- Task requirements -
Every record below is to be repeated exactly, with the pictures left out.

Version comparison data:
==============================
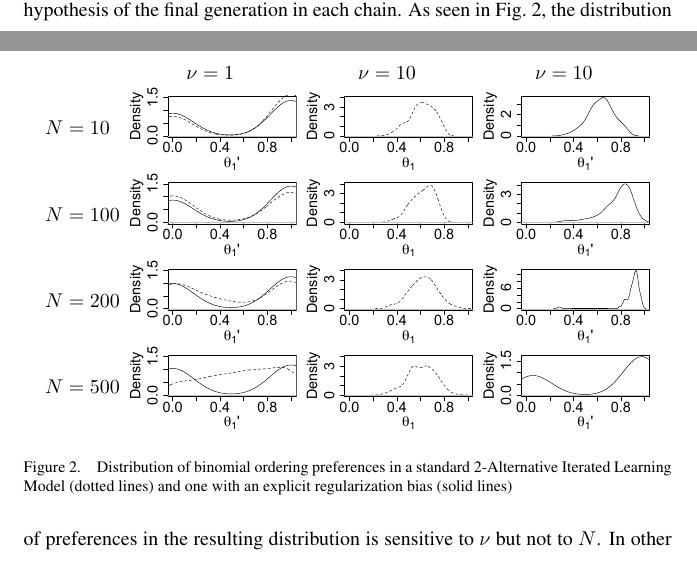
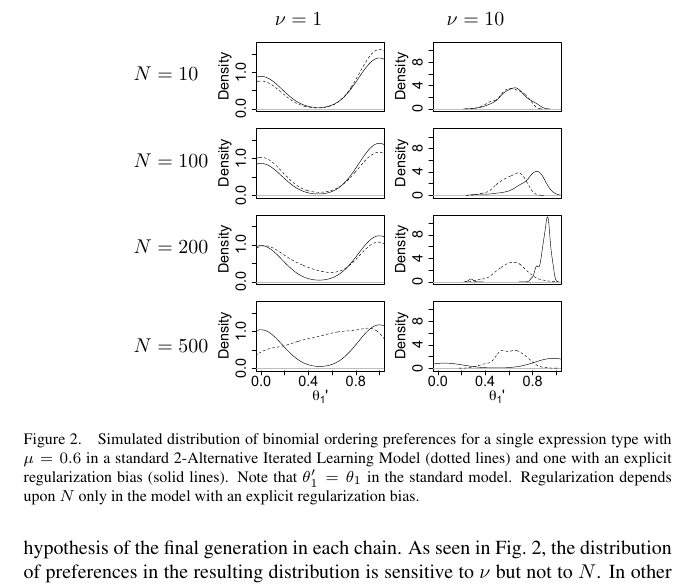
Before and after one commit to dumble/MorganLevy_Evolang11, a LaTeX document (MorganLevy_evolang11-draft3.tex): two parts of pages 4 and 5 of 8 before the commit and part of page 5 of 8 after it, the two joined at a grey line, cut so that both start at the same text. Compiled offline with pdfLaTeX.

Commit message:
Friday afternoon revisions

```diff
--- a/MorganLevy_evolang11-draft3.tex
+++ b/MorganLevy_evolang11-draft3.tex
@@ -102,30 +102,29 @@ We define a chain of learners under this model by initializing a single learner
 \begin{figure}[t]
  \setlength\tabcolsep{1pt}
 \begin{center}
-  \begin{tabular}{lccc}
- & $\nu = 1$ & $\nu = 10$ & $\nu = 10$
+  \begin{tabular}{lcc}
+ & $\nu = 1$ &  $\nu = 10$
   \\
   $N=10$ & \pbox[c]{\textwidth}{\includegraphics[scale=.3]{sims-R-1-1.pdf}}
-  & \pbox[c]{\textwidth}{\includegraphics[scale=.3]{sims-10-1.pdf}}
+%  & \pbox[c]{\textwidth}{\includegraphics[scale=.3]{sims-10-1.pdf}}
   & \pbox[c]{\textwidth}{\includegraphics[scale=.3]{sims-R-10-1.pdf}}
 \\
   $N=100$ & \pbox[c]{\textwidth}{\includegraphics[scale=.3]{sims-R-1-2.pdf}}
-    & \pbox[c]{\textwidth}{\includegraphics[scale=.3]{sims-10-2.pdf}}
+%    & \pbox[c]{\textwidth}{\includegraphics[scale=.3]{sims-10-2.pdf}}
   & \pbox[c]{\textwidth}{\includegraphics[scale=.3]{sims-R-10-2.pdf}}
 \\
   $N=200$ & \pbox[c]{\textwidth}{\includegraphics[scale=.3]{sims-R-1-3.pdf}}
-    & \pbox[c]{\textwidth}{\includegraphics[scale=.3]{sims-10-3.pdf}}
+%    & \pbox[c]{\textwidth}{\includegraphics[scale=.3]{sims-10-3.pdf}}
   & \pbox[c]{\textwidth}{\includegraphics[scale=.3]{sims-R-10-3.pdf}}
 \\
   $N=500$ & \pbox[c]{\textwidth}{\includegraphics[scale=.3]{sims-R-1-4.pdf}}
-    & \pbox[c]{\textwidth}{\includegraphics[scale=.3]{sims-10-4.pdf}}
+%    & \pbox[c]{\textwidth}{\includegraphics[scale=.3]{sims-10-4.pdf}}
   & \pbox[c]{\textwidth}{\includegraphics[scale=.3]{sims-R-10-4.pdf}}
-\\
 
 
   \end{tabular}
 \end{center}
-\caption{{\footnotesize Distribution of binomial ordering preferences in a standard 2-Alternative Iterated Learning Model (dotted lines) and one with an explicit regularization bias (solid lines)\label{fig:R11}}}
+\caption{{\footnotesize Simulated distribution of binomial ordering preferences for a single expression type with $\mu=0.6$ in a standard 2-Alternative Iterated Learning Model (dotted lines) and one with an explicit regularization bias (solid lines)\label{fig:R11}. Note that $\theta'_1=\theta_1$ in the standard model. Regularization depends upon $N$ only in the model with an explicit regularization bias.}}
 \end{figure}
 
 %\setlength\tabcolsep{1pt}
```
Also changed, not shown: MorganLevy_evolang11-draft3.pdf, R.pdf, corpus-hist.pdf, nu1R0.pdf, nu1R1.pdf, nu1R2.pdf, nu1R3.pdf, nu2R0.pdf, nu2R1.pdf, nu2R2.pdf, nu2R3.pdf, nu3R0.pdf, nu3R1.pdf, nu3R2.pdf, 10 more files, 2 other files.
==============================
- Result of the exercise -
Before and after one commit to dumble/MorganLevy_Evolang11, a LaTeX document (MorganLevy_evolang11-draft3.tex): two parts of pages 4 and 5 of 8 before the commit and part of page 5 of 8 after it, the two joined at a grey line, cut so that both start at the same text. Compiled offline with pdfLaTeX.

Commit message:
Friday afternoon revisions

```diff
--- a/MorganLevy_evolang11-draft3.tex
+++ b/MorganLevy_evolang11-draft3.tex
@@ -102,30 +102,29 @@ We define a chain of learners under this model by initializing a single learner
 \begin{figure}[t]
  \setlength\tabcolsep{1pt}
 \begin{center}
-  \begin{tabular}{lccc}
- & $\nu = 1$ & $\nu = 10$ & $\nu = 10$
+  \begin{tabular}{lcc}
+ & $\nu = 1$ &  $\nu = 10$
   \\
   $N=10$ & \pbox[c]{\textwidth}{\includegraphics[scale=.3]{sims-R-1-1.pdf}}
-  & \pbox[c]{\textwidth}{\includegraphics[scale=.3]{sims-10-1.pdf}}
+%  & \pbox[c]{\textwidth}{\includegraphics[scale=.3]{sims-10-1.pdf}}
   & \pbox[c]{\textwidth}{\includegraphics[scale=.3]{sims-R-10-1.pdf}}
 \\
   $N=100$ & \pbox[c]{\textwidth}{\includegraphics[scale=.3]{sims-R-1-2.pdf}}
-    & \pbox[c]{\textwidth}{\includegraphics[scale=.3]{sims-10-2.pdf}}
+%    & \pbox[c]{\textwidth}{\includegraphics[scale=.3]{sims-10-2.pdf}}
   & \pbox[c]{\textwidth}{\includegraphics[scale=.3]{sims-R-10-2.pdf}}
 \\
   $N=200$ & \pbox[c]{\textwidth}{\includegraphics[scale=.3]{sims-R-1-3.pdf}}
-    & \pbox[c]{\textwidth}{\includegraphics[scale=.3]{sims-10-3.pdf}}
+%    & \pbox[c]{\textwidth}{\includegraphics[scale=.3]{sims-10-3.pdf}}
   & \pbox[c]{\textwidth}{\includegraphics[scale=.3]{sims-R-10-3.pdf}}
 \\
   $N=500$ & \pbox[c]{\textwidth}{\includegraphics[scale=.3]{sims-R-1-4.pdf}}
-    & \pbox[c]{\textwidth}{\includegraphics[scale=.3]{sims-10-4.pdf}}
+%    & \pbox[c]{\textwidth}{\includegraphics[scale=.3]{sims-10-4.pdf}}
   & \pbox[c]{\textwidth}{\includegraphics[scale=.3]{sims-R-10-4.pdf}}
-\\
 
 
   \end{tabular}
 \end{center}
-\caption{{\footnotesize Distribution of binomial ordering preferences in a standard 2-Alternative Iterated Learning Model (dotted lines) and one with an explicit regularization bias (solid lines)\label{fig:R11}}}
+\caption{{\footnotesize Simulated distribution of binomial ordering preferences for a single expression type with $\mu=0.6$ in a standard 2-Alternative Iterated Learning Model (dotted lines) and one with an explicit regularization bias (solid lines)\label{fig:R11}. Note that $\theta'_1=\theta_1$ in the standard model. Regularization depends upon $N$ only in the model with an explicit regularization bias.}}
 \end{figure}
 
 %\setlength\tabcolsep{1pt}
```
Also changed, not shown: MorganLevy_evolang11-draft3.pdf, R.pdf, corpus-hist.pdf, nu1R0.pdf, nu1R1.pdf, nu1R2.pdf, nu1R3.pdf, nu2R0.pdf, nu2R1.pdf, nu2R2.pdf, nu2R3.pdf, nu3R0.pdf, nu3R1.pdf, nu3R2.pdf, 10 more files, 2 other files.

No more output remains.